Thursday, 19 April 2012

The Curious Case of Updating the Classics (The War on the Period)

One of my favourite artistic not-quite-a-myth but definite-not-a-truism is on that intimates an artistic work cannot succeed in an audience’s view if the world it creates is not one like his. It’s somewhat of a dilution of the generally more accurate adage that (esp.) thematically artistic work must have the ability to transcend time and society. I accede. Somewhere along the line, though, a belief in that adage has turned in something of a renouncement on the standard period piece. It’s a tetchy issue to extrapolate in itself, especially since that issue precipitates a host of others most significantly – perhaps – the general amateur critic’s view that the AMPAS is unduly obsessed with the “period” piece; an issue regardless of its actual veracity I’m not specifically committed to arguing on either side of the issue. What intrigues me most about the slow, but nonetheless significant, movement away from the period is the effect it seems to have on literary adaptations.

(For the record, I find the term “period piece” to be one of the most inherently problematic ones in movie-critiquing jargon. The umbrella term has become ad hominem for any film taking place in the 1960s or earlier. Considering that pre-1960 gives us 1960 years of movie fodder and the post 1960 gives us about 50 only shows the oddity in criticising the prevalence of “period pieces”, but maybe the issue is the prevalence of a specific period in period history. And, I’ve digressed – I’ll move on.)

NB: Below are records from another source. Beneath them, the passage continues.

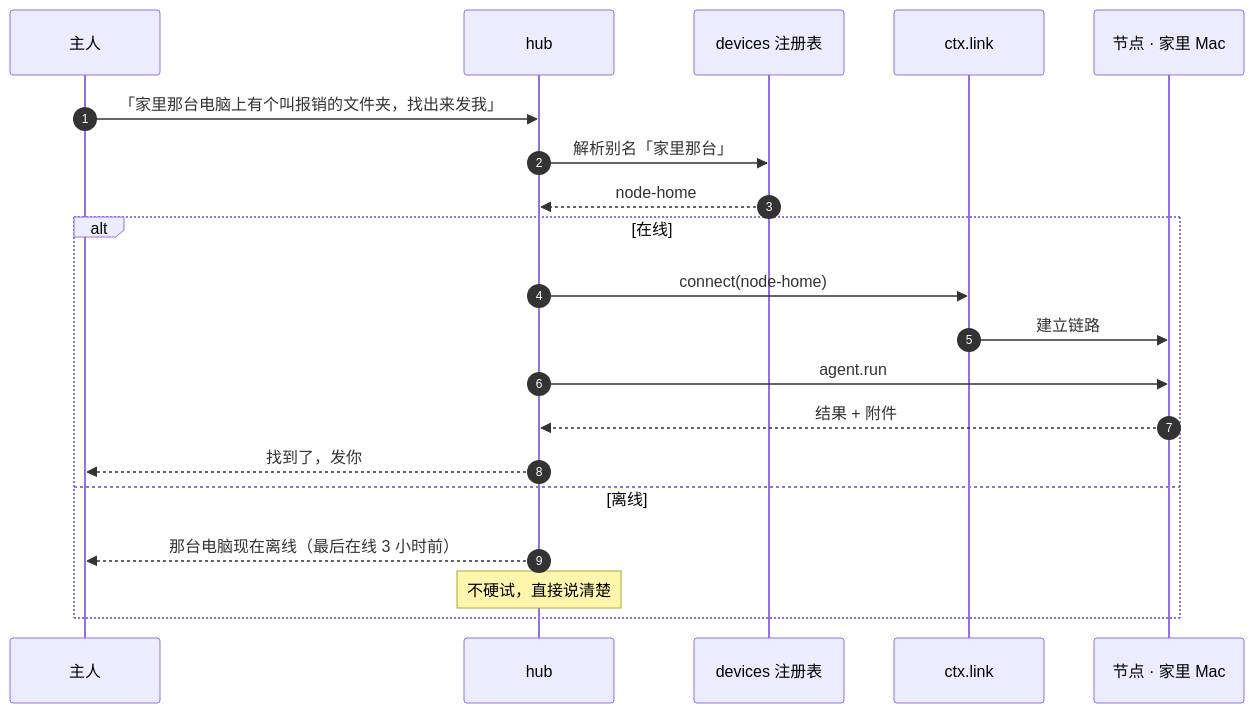
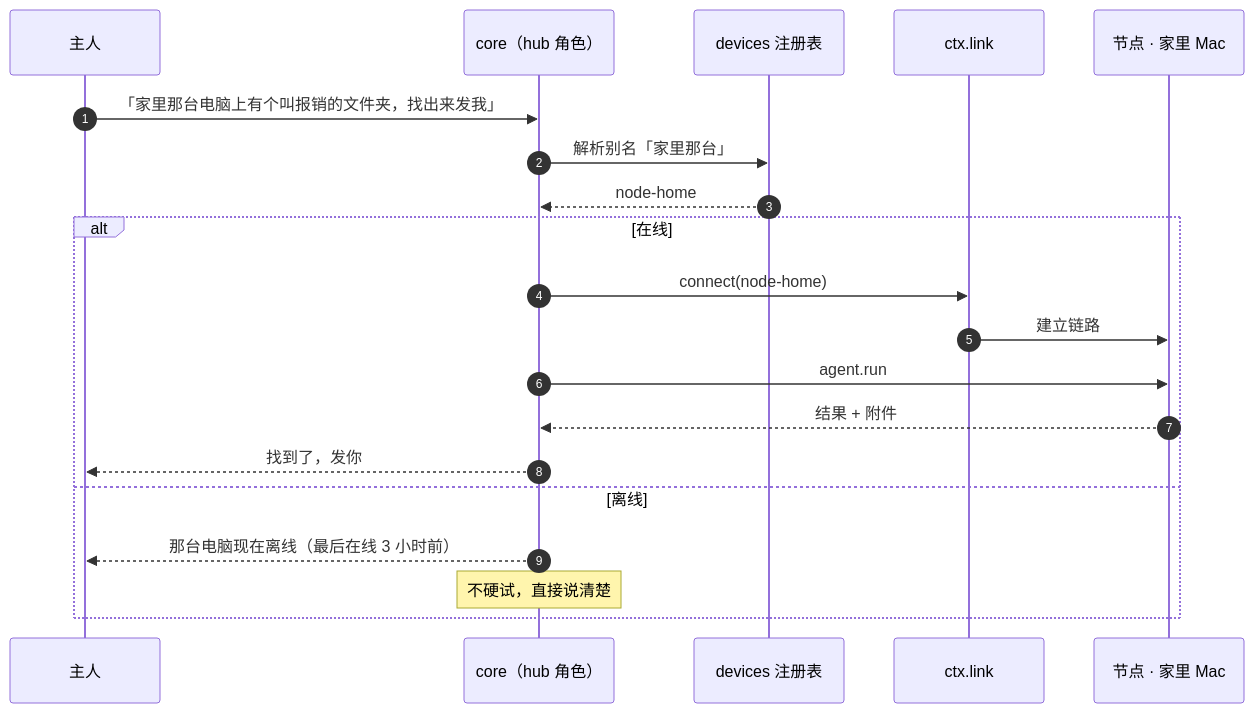
The diagram in docs/diagrams/tech-07-seq-multidevice.mmd (Leowuqunqun/ai-butler), drawn with Mermaid before and after one commit. The commit also changed 14 other files, not shown here.

First line of the commit message:
docs(diagrams): 7 张图对齐现状 —— hub/node 是角色、M 标签换成真实状态、类名改对

```diff
--- a/docs/diagrams/tech-07-seq-multidevice.mmd
+++ b/docs/diagrams/tech-07-seq-multidevice.mmd
@@ -1,21 +1,21 @@
 sequenceDiagram
     autonumber
     participant U as 主人
-    participant H as hub
+    participant H as core（hub 角色）
     participant D as devices 注册表
     participant L as ctx.link
     participant N as 节点 · 家里 Mac
 
     U->>H: 「家里那台电脑上有个叫报销的文件夹，找出来发我」
     H->>D: 解析别名「家里那台」
     D-->>H: node-home
     alt 在线
         H->>L: connect(node-home)
         L->>N: 建立链路
         H->>N: agent.run
         N-->>H: 结果 + 附件
         H-->>U: 找到了，发你
     else 离线
         H-->>U: 那台电脑现在离线（最后在线 3 小时前）
         Note over H: 不硬试，直接说清楚
     end
```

The subject has been one meandering through my brain for some time now, but the situation came to a head when the news of Christian Carmago’s directorial by way of Anton Chekov’s The Seagull “which will set The Seagull in rural New England” was being streamlined. balk at the idea of sounding like a literary pedant, but this is one in a line of “updated” takes on classics that’s getting me the slightest bit chagrined. Really now, what gives? Theme. I’m from the (literary theory) school of thought that every artistic work, essentially, comes down to thematic thrust (even the most decadently aesthetic pieces). We appreciate films, like any other art form, because their themes are resounding, because their theses touch something in us irrespective of language, race or era. (Additionally, it made me sad because the plans for the traditional adaptation of the play with Kristin Scott Thomas and Carey Mulligan never came to fruition, coming off their successful run on Broadway.)I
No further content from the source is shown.